He said initially he had concerns about the impact that electrification would have on hydraulic fluids used in off-highway vehicles. “I was concerned when they said they were going to move away from engines to electrical that hydraulics would go away,” he said. “There’s a lot of jobs you can’t do without hydraulics. And it turns out the efficiency of hydraulics is more important in an electrical vehicle than in a mechanical vehicle because of its impact on battery life.”

Efficiency and cutting emissions are the main appealing aspects of the switch to electric motors in the equipment. “Diesel engines turn 65% of fuel energy into heat, and only 35% can be used to do the work the engine needs to do,” Michael explained. “Electric motors are much more efficient.” Because of that, he said, there is a drive to shift towards use in off highway equipment of electric motors, which also power their hydraulic systems.

On the emissions side, he said, as the electrified off-highway equipment doesn’t generate the carbon that diesel powered equipment does. “Finally, electric motors can be run in zero energy mode – you can turn those electric motors off,” he said. “It’s much harder to do that with an engine that has a high level of inertia.

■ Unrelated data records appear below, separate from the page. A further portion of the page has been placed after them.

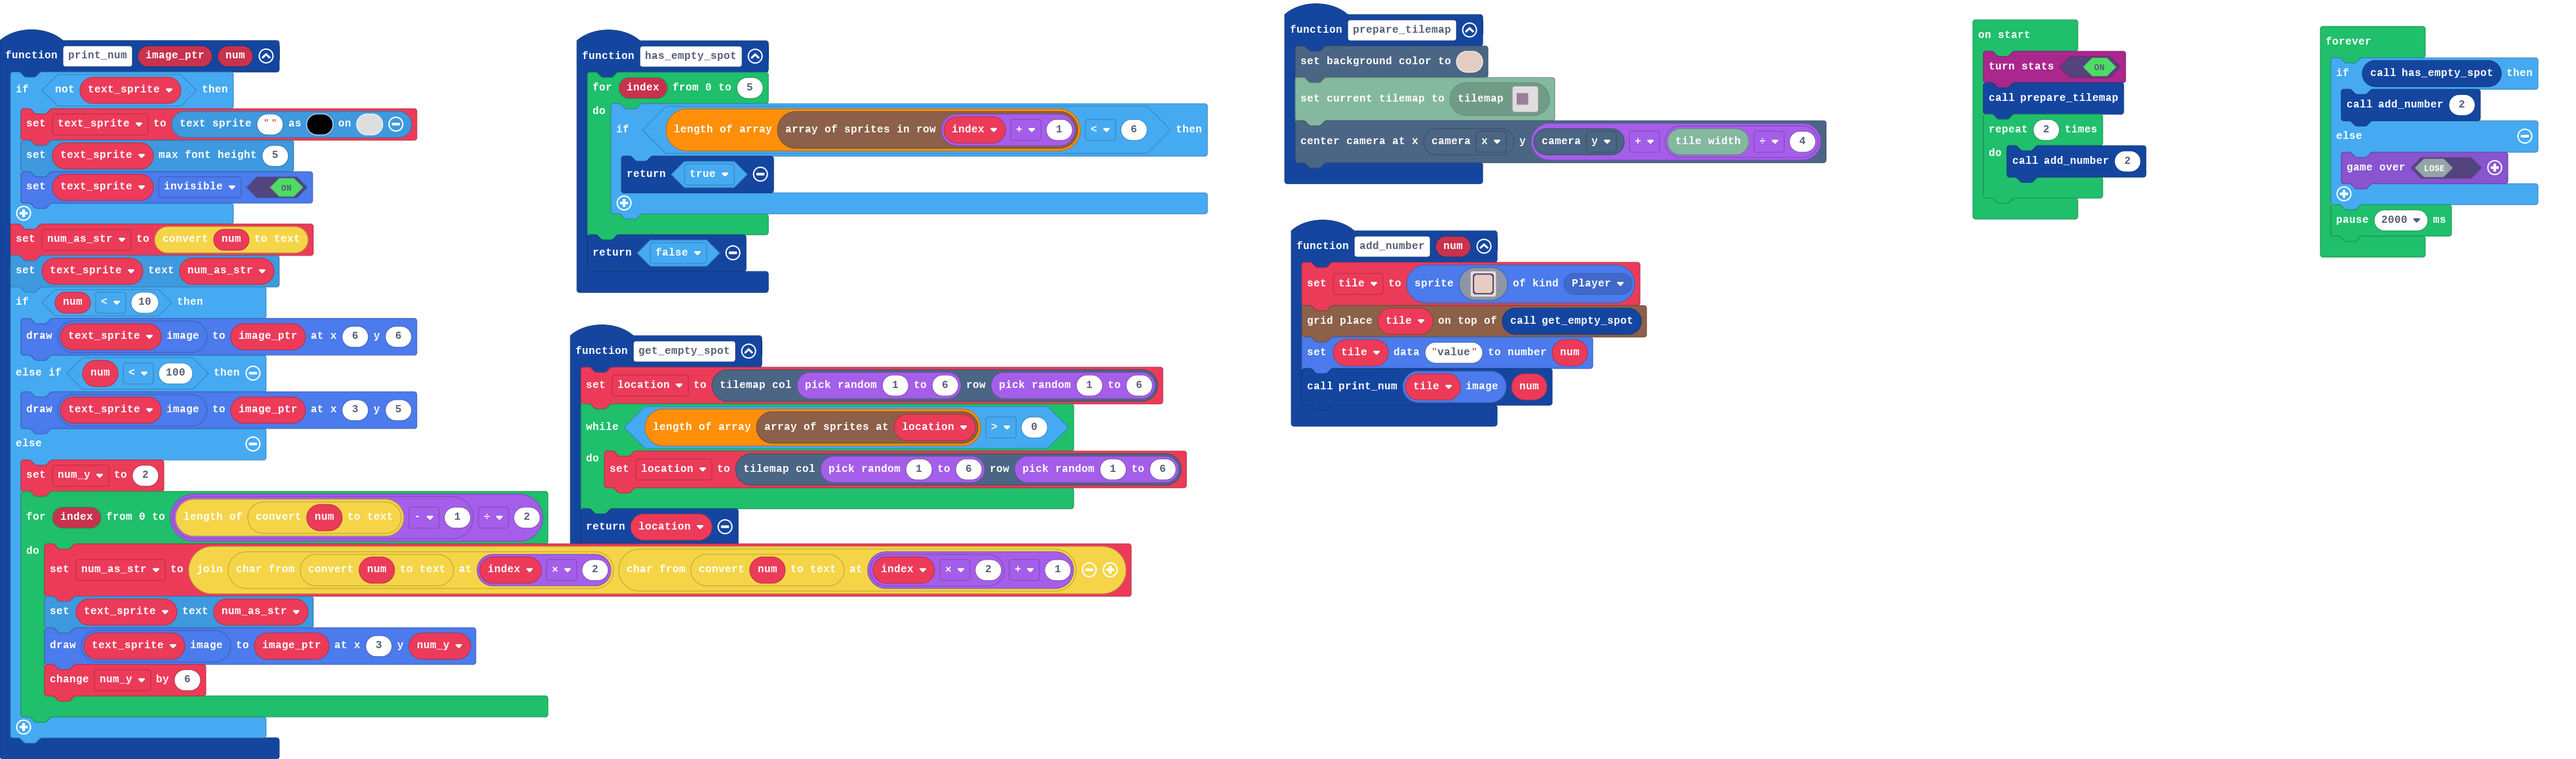
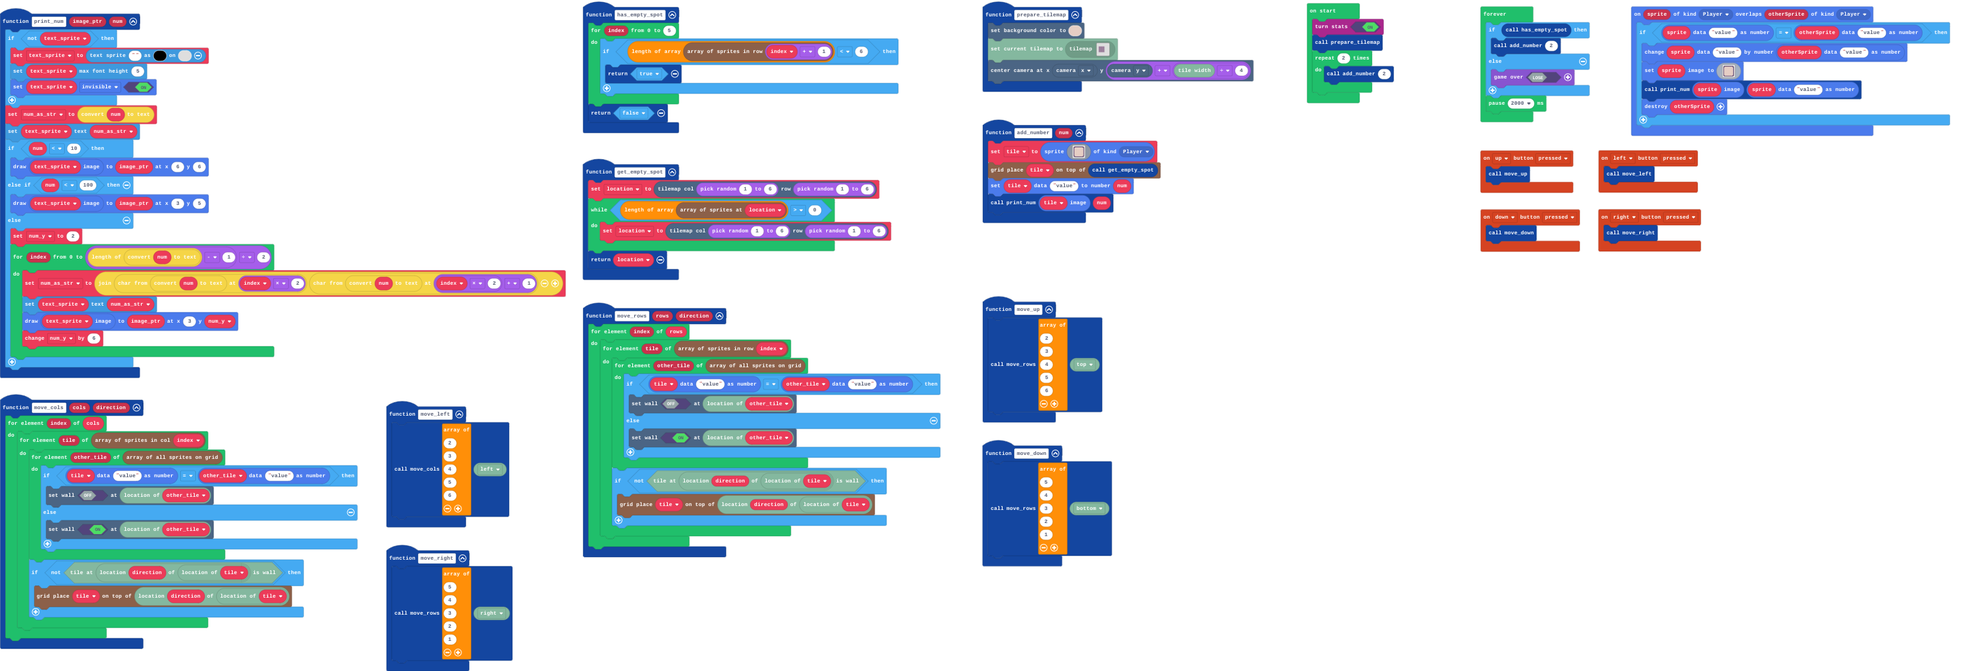
Can move tiles in any direction

diff --git a/main.ts b/main.ts
@@ -1,8 +1,39 @@
+function move_right () {
+    move_rows([
+    5,
+    4,
+    3,
+    2,
+    1
+    ], CollisionDirection.Right)
+}
+controller.up.onEvent(ControllerButtonEvent.Pressed, function () {
+    move_up()
+})
+function move_cols (cols: any[], direction: number) {
+    for (let index of cols) {
+        for (let tile of grid.colSprites(index)) {
+            for (let other_tile of grid.allSprites()) {
+                if (sprites.readDataNumber(tile, "value") == sprites.readDataNumber(other_tile, "value")) {
+                    tiles.setWallAt(tiles.locationOfSprite(other_tile), false)
+                } else {
+                    tiles.setWallAt(tiles.locationOfSprite(other_tile), true)
+                }
+            }
+            if (!(tiles.tileIsWall(tiles.locationInDirection(tiles.locationOfSprite(tile), direction)))) {
+                grid.place(tile, tiles.locationInDirection(tiles.locationOfSprite(tile), direction))
+            }
+        }
+    }
+}
 function prepare_tilemap () {
     scene.setBackgroundColor(13)
     tiles.loadMap(tiles.createMap(tilemap`screen`))
     scene.centerCameraAt(scene.cameraProperty(CameraProperty.X), scene.cameraProperty(CameraProperty.Y) + tiles.tileWidth() / 4)
 }
+controller.left.onEvent(ControllerButtonEvent.Pressed, function () {
+    move_left()
+})
 function get_empty_spot () {
     location = tiles.getTileLocation(randint(1, 6), randint(1, 6))
     while (grid.getSprites(location).length > 0) {
@@ -10,6 +41,54 @@ function get_empty_spot () {
     }
     return location
 }
+function move_rows (rows: any[], direction: number) {
+    for (let index of rows) {
+        for (let tile of grid.rowSprites(index)) {
+            for (let other_tile of grid.allSprites()) {
+                if (sprites.readDataNumber(tile, "value") == sprites.readDataNumber(other_tile, "value")) {
+                    tiles.setWallAt(tiles.locationOfSprite(other_tile), false)
+                } else {
+                    tiles.setWallAt(tiles.locationOfSprite(other_tile), true)
+                }
+            }
+            if (!(tiles.tileIsWall(tiles.locationInDirection(tiles.locationOfSprite(tile), direction)))) {
+                grid.place(tile, tiles.locationInDirection(tiles.locationOfSprite(tile), direction))
+            }
+        }
+    }
+}
+function move_left () {
+    move_cols([
+    2,
+    3,
+    4,
+    5,
+    6
+    ], CollisionDirection.Left)
+}
+controller.right.onEvent(ControllerButtonEvent.Pressed, function () {
+    move_right()
+})
+function move_down () {
+    move_rows([
+    5,
+    4,
+    3,
+    2,
+    1
+    ], CollisionDirection.Bottom)
+}
+controller.down.onEvent(ControllerButtonEvent.Pressed, function () {
+    move_down()
+})
+sprites.onOverlap(SpriteKind.Player, SpriteKind.Player, function (sprite, otherSprite) {
+    if (sprites.readDataNumber(sprite, "value") == sprites.readDataNumber(otherSprite, "value")) {
+        sprites.changeDataNumberBy(sprite, "value", sprites.readDataNumber(otherSprite, "value"))
+        sprite.setImage(assets.image`tile`)
+        print_num(sprite.image, sprites.readDataNumber(sprite, "value"))
+        otherSprite.destroy()
+    }
+})
 function has_empty_spot () {
     for (let index = 0; index <= 5; index++) {
         if (grid.rowSprites(index + 1).length < 6) {
@@ -45,6 +124,15 @@ function print_num (image_ptr: Image, num: number) {
             num_y += 6
         }
     }
+}
+function move_up () {
+    move_rows([
+    2,
+    3,
+    4,
+    5,
+    6
+    ], CollisionDirection.Top)
 }
 let num_y = 0
 let num_as_str = ""

diff --git a/tilemap.g.ts b/tilemap.g.ts
@@ -8,6 +8,8 @@ namespace myTiles {
     export const tile1 = image.ofBuffer(hex``);
     //% fixedInstance jres blockIdentity=images._tile
     export const tile2 = image.ofBuffer(hex``);
+    //% fixedInstance jres blockIdentity=images._tile
+    export const tile3 = image.ofBuffer(hex``);
 
     helpers._registerFactory("tilemap", function(name: string) {
         switch(helpers.stringTrim(name)) {
@@ -58,7 +60,7 @@ namespace myTiles {
 2 . . . . . . 2 2 2 2 
 2 . . . . . . 2 2 2 2 
 2 2 2 2 2 2 2 2 2 2 2 
-`, [myTiles.transparency16,myTiles.tile2], TileScale.Sixteen);
+`, [myTiles.transparency16,myTiles.tile2,myTiles.tile3], TileScale.Sixteen);
         }
         return null;
     })
@@ -71,6 +73,8 @@ namespace myTiles {
             case "tile1":return tile1;
             case "tile0":
             case "tile2":return tile2;
+            case "alt_tile":
+            case "tile3":return tile3;
         }
         return null;
     })
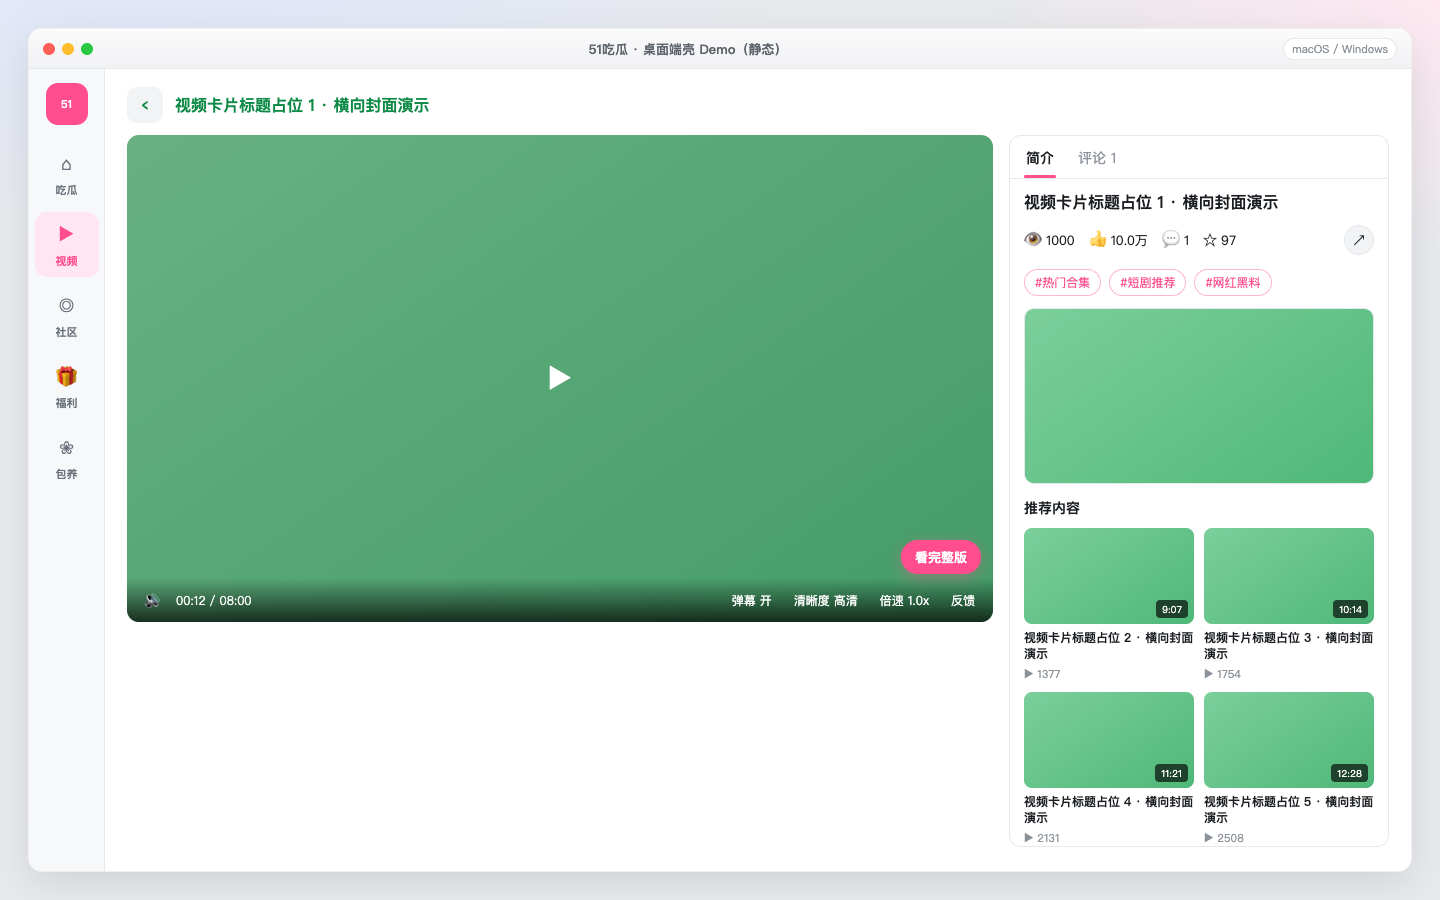
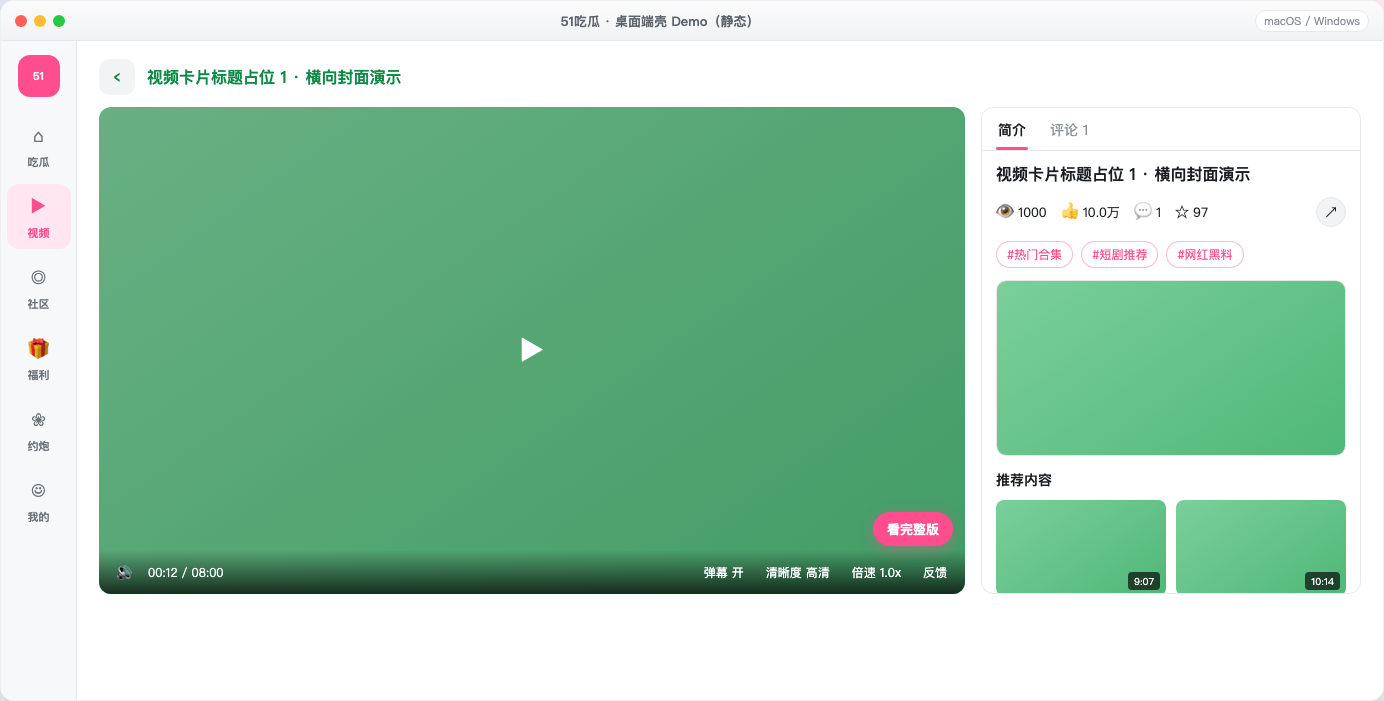
Adjust video detail layout to 16:9
Update the demo and PRD to specify a 16:9 rounded player with the right panel aligned to its height, and refresh the video detail screenshot.

diff --git a/51chiguadesk/desktop-pwa-shell-prd.html b/51chiguadesk/desktop-pwa-shell-prd.html
@@ -232,7 +232,7 @@ body {
           <tr><td>FC-SR-02</td><td>搜索</td><td>结果双类型</td><td>文章 Tab 用首页卡；帖子 Tab 默认卡片可切贴吧模式</td><td></td></tr>
           <tr><td>FC-SR-03</td><td>搜索</td><td>标签二级</td><td>热门标签进纯文章列表页</td><td></td></tr>
           <tr><td>FC-VD-01</td><td>视频</td><td>列表页</td><td>搜索、分类、广告、筛选、三列卡与解锁角标</td><td>本期范围</td></tr>
-          <tr><td>FC-VD-02</td><td>视频</td><td>详情页</td><td>B 站式左播放右简介/评论；播放器框与主区窗口等高、画面自适应；看完整版扣币/开通</td><td>本期范围</td></tr>
+          <tr><td>FC-VD-02</td><td>视频</td><td>详情页</td><td>B 站式左播放右简介/评论；播放器框随窗口宽高自适应，框内长边顶满短边留黑；看完整版扣币/开通</td><td>本期范围</td></tr>
           <tr><td>FC-CM-01</td><td>社区</td><td>推荐流</td><td>Banner、公告、话题横滑、筛选、卡片/贴吧切换</td><td></td></tr>
           <tr><td>FC-CM-02</td><td>社区</td><td>发现页</td><td>三卡、筛选、话题、APP 帖子流</td><td></td></tr>
           <tr><td>FC-CM-03</td><td>社区</td><td>话题二级</td><td>信息卡在上、筛选在下、默认卡片可切贴吧；发布带默认话题</td><td></td></tr>
@@ -636,7 +636,9 @@ body {
       <p>视频详情为 B 站式左右分栏沉浸页：左侧播放器 + 控制底栏 +「看完整版」；右侧「简介 / 评论」Tab。进入详情隐藏壳层右侧栏。播放完整版需满足会员或金币解锁条件。</p>
       <h3>业务规则</h3>
       <ul>
-        <li>左侧播放器框高度与主区可用窗口高度一致（随窗口缩放贴满左侧可用高度）；框内视频画面等比自适应（contain），不足处留黑边。</li>
+        <li>顶栏为返回 + 视频标题（在播放器上方，不叠在画面上）。</li>
+        <li>左侧播放器框宽高随窗口（主区可用区域）宽高同步自适应，贴满左侧播放区域。</li>
+        <li>框内视频画面按播放器当前宽高等比适配：长边顶满播放器，短边留黑边（letterbox / pillarbox）。</li>
         <li>左侧播放器底栏控件：静音、时长进度、弹幕开关、清晰度、倍速、反馈。</li>
         <li>「看完整版」分支：
           <ul>
@@ -647,11 +649,11 @@ body {
         </li>
         <li>右侧默认「简介」Tab：标题、浏览 / 点赞 / 评论 / 收藏 / 分享、标签、广告位、推荐列表（上图下文，一排 2 卡）。</li>
         <li>「评论」Tab：评论列表区域可滚动；输入框固定在右侧面板底部。</li>
-        <li>布局为左右分栏（B 站式）；右侧栏高度与左侧播放区对齐。</li>
+        <li>布局为左右分栏（B 站式）；右侧栏高度与左侧播放器框对齐，栏内滚动。</li>
       </ul>
       <h3>页面交互</h3>
       <ul>
-        <li>进入详情 / 窗口缩放：左侧播放器框始终与主区窗口可用高度一致；框内画面按比例缩放适配，控制底栏与「看完整版」叠在播放器框内。</li>
+        <li>进入详情 / 窗口缩放：播放器框宽高与窗口（主区可用区域）宽高同步自适应；框内画面按播放器宽高等比适配（长边顶满、短边留黑）；控制底栏与「看完整版」叠在播放器框内；右侧栏保持与播放器同高。</li>
         <li>点简介 / 评论 Tab：切换右侧面板内容。</li>
         <li>点「看完整版」：按会员 / 金币状态打开开通、扣币确认或买币引导；成功后播放器可播完整版并更新角标态。</li>
         <li>点赞 / 收藏 / 分享：分享复制链接 Toast「分享链接已复制」；赞藏即时更新。</li>
@@ -1087,7 +1089,7 @@ body {
           <tr><td>FC-SR-02</td><td>文章/帖子 Tab；帖子默认可切贴吧；返回先回发现态</td><td>☐</td></tr>
           <tr><td>FC-SR-03</td><td>标签纯文章二级；无效标签 Toast 并回发现态</td><td>☐</td></tr>
           <tr><td>FC-VD-01</td><td>分类+广告+筛选+三列卡；角标 VIP/金币；标题时间同行</td><td>☐</td></tr>
-          <tr><td>FC-VD-02</td><td>B 站分栏；播放器框与主区窗口等高、画面 contain 自适应；底栏控件；看完整版会员/扣币/买币分支；评论底栏</td><td>☐</td></tr>
+          <tr><td>FC-VD-02</td><td>B 站分栏；顶栏返回+标题；播放器框随窗口宽高自适应；框内长边顶满短边留黑；右栏与播放器等高；底栏控件；看完整版会员/扣币/买币分支；评论底栏</td><td>☐</td></tr>
           <tr><td>FC-CM-01</td><td>Banner/公告/话题/筛选/四列与布局切换；发布无默认话题</td><td>☐</td></tr>
           <tr><td>FC-CM-02</td><td>三卡→筛选→方话题→APP 流；点关注不进详情</td><td>☐</td></tr>
           <tr><td>FC-CM-03</td><td>信息卡在上筛选在下；发布预填话题；社区侧栏在</td><td>☐</td></tr>

diff --git a/51chiguadesk/desktop-pwa-shell-demo.html b/51chiguadesk/desktop-pwa-shell-demo.html
@@ -3791,28 +3791,28 @@
     min-height: 0;
     overflow: hidden;
   }
-  .vd-mode { display: none; height: 100%; min-height: 0; }
+  .vd-mode { display: none; min-height: 0; }
   .vd-mode.active { display: flex; }
-
-  /* B 站式：左播放器；右栏简介/评论。简介下广告+推荐；评论下输入框+列表 */
-  .vd-bili {
-    flex-direction: row;
-    gap: 16px;
+  #vd-mode-bili.active {
+    position: relative;
+    height: auto;
+    max-height: 100%;
+    display: block;
   }
+
+  /* B 站式：顶栏返回+标题；左 16:9 圆角播放器；右栏与播放器等高；框内画面自适应 */
   .vd-bili-main {
-    flex: 1;
+    width: calc(100% - min(380px, 36%) - 16px);
     min-width: 0;
     display: flex;
     flex-direction: column;
-    min-height: 0;
   }
-  /* 播放器框贴满左侧可用高度（与主区窗口等高）；框内画面等比自适应 */
   .vd-bili-player {
     border-radius: var(--radius);
     overflow: hidden;
+    aspect-ratio: 16 / 9;
     position: relative;
-    flex: 1;
-    min-height: 0;
+    flex-shrink: 0;
     width: 100%;
     background: #111;
     display: flex;
@@ -3954,12 +3954,14 @@
   }
   .vd-bili-bar .spacer { flex: 1; min-width: 8px; }
   .vd-bili-side {
+    position: absolute;
+    top: 0;
+    right: 0;
+    bottom: 0;
     width: min(380px, 36%);
-    flex: 0 0 min(380px, 36%);
     min-width: 280px;
     display: flex;
     flex-direction: column;
-    min-height: 0;
     overflow: hidden;
     border: 1px solid var(--line);
     border-radius: var(--radius);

So that’s another driver for use of energy efficient fluids.”

He noted that hydraulic fluid drain intervals have lengthened over the past several decades. That’s from around 2,000 hours to oil breakdown for [API] Group I hydraulic oils in 1970, to around 5,000 hours for Group II hydraulic fluids in 2001 to as much as 10,000 hours for synthetics in 2020.

“The life of oil continues to increase,” he said. “Six thousand hours is the standard drain interval for manufacturers of off-highway equipment. Ultimately, I think we’re heading towards fill for life to conserve the resources.”

Another off-highway vehicle evolution with ramifications for hydraulic fluid advancement includes the need for the fluids to perform under much higher pressure. He pointed out that back in around 1970, only 1,000 pounds per square inch was typical fluid system pressure for that era. “We’re up here at 7,000 PSI now,” he said. Michael added that components aren’t currently available to run fluid power systems at 7,000 PSI consistently.

“The valves are not ready for that, the hoses are not ready for that,” he said. “But there are some pumps and motors that can do it. So, higher pressures are going to put more strains on the fluid and make it more challenging to formulate them to prevent wear in the pump and give us that reliability characteristics that hydraulic systems are so well known for.”